**TASK GOAL**
Scan the entries that follow for the word "display", then report every line in which it appears.

**INPUT FOR THIS TASK**
--------------------------------
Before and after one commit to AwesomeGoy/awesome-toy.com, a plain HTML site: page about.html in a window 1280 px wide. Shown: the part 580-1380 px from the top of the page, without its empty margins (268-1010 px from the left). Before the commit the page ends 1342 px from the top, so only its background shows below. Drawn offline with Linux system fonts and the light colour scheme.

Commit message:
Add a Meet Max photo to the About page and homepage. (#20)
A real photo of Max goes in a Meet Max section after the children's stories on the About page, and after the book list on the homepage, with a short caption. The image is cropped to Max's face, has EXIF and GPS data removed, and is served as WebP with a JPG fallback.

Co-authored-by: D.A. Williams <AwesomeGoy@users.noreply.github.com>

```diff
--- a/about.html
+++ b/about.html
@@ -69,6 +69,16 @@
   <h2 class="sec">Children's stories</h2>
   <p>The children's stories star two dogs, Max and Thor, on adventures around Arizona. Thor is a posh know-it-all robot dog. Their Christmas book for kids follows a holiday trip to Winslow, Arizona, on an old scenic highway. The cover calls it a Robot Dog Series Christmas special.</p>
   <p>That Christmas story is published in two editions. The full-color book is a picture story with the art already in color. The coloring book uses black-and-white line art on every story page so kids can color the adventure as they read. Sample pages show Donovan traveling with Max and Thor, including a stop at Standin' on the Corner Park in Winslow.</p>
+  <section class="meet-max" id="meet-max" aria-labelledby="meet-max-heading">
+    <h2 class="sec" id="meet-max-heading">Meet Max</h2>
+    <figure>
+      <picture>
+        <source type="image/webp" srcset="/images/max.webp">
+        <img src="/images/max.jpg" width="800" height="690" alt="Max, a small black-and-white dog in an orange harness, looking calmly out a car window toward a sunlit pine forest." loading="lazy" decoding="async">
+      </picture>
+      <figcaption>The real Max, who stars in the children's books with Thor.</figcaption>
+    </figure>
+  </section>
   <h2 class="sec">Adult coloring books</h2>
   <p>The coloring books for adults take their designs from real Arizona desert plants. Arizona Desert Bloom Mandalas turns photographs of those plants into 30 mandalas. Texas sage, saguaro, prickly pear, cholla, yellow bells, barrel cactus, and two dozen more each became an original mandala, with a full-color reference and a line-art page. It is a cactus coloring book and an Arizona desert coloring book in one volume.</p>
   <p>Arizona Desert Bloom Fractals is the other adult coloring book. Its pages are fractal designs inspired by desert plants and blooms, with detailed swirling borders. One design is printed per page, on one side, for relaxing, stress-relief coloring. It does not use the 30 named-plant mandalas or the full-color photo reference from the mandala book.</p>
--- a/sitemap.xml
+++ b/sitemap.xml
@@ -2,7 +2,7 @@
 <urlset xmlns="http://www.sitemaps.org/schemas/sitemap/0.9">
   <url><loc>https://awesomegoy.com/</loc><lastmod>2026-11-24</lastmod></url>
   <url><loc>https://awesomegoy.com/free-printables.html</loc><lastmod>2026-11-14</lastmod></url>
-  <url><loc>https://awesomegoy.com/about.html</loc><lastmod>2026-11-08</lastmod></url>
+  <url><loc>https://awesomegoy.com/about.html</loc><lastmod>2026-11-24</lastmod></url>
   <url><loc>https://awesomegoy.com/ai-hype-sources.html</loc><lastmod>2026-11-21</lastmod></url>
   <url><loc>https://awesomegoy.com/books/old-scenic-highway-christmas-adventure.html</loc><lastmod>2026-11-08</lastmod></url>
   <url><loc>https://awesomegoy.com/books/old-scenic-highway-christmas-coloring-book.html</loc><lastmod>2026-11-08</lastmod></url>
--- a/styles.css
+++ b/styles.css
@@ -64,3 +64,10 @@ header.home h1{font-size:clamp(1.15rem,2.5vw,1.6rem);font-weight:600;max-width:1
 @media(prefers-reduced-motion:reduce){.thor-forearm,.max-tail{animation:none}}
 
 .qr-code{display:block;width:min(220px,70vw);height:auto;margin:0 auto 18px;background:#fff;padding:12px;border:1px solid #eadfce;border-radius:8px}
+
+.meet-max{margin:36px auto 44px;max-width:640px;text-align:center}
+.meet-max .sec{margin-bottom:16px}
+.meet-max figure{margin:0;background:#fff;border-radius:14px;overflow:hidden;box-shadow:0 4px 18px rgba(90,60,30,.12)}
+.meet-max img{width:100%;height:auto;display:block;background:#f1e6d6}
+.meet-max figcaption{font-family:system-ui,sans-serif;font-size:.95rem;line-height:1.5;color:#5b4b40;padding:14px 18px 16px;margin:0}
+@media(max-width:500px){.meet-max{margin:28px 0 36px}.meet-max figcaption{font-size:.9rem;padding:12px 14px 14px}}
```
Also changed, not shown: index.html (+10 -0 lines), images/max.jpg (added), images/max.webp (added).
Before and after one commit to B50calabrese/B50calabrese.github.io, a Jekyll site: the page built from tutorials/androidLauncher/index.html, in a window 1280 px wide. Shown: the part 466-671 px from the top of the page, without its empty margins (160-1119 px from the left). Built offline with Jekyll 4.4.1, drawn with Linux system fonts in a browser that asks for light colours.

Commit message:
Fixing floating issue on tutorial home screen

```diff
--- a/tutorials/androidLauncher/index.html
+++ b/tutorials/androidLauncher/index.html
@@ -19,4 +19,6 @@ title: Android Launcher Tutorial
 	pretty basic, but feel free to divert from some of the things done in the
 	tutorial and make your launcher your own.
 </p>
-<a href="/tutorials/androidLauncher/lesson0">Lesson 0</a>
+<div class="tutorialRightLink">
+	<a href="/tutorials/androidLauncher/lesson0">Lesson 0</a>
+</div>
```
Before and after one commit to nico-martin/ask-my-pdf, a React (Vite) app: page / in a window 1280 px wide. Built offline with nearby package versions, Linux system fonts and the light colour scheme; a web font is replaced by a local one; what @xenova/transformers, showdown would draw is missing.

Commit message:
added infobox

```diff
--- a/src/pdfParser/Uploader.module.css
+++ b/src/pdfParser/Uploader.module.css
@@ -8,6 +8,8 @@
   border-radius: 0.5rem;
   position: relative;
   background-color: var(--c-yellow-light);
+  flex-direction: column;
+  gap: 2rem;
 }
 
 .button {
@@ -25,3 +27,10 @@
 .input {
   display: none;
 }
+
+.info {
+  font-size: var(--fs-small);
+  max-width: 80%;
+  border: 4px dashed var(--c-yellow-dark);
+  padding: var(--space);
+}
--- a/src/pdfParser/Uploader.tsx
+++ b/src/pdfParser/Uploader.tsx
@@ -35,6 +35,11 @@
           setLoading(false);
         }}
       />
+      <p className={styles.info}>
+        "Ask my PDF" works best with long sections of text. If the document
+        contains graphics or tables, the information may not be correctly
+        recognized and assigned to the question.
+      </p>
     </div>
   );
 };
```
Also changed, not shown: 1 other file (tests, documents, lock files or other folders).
--------------------------------
**SOLVED EXERCISE**
 .qr-code{display:block;width:min(220px,70vw);height:auto;margin:0 auto 18px;background:#fff;padding:12px;border:1px solid #eadfce;border-radius:8px}
+.meet-max img{width:100%;height:auto;display:block;background:#f1e6d6}
   display: none;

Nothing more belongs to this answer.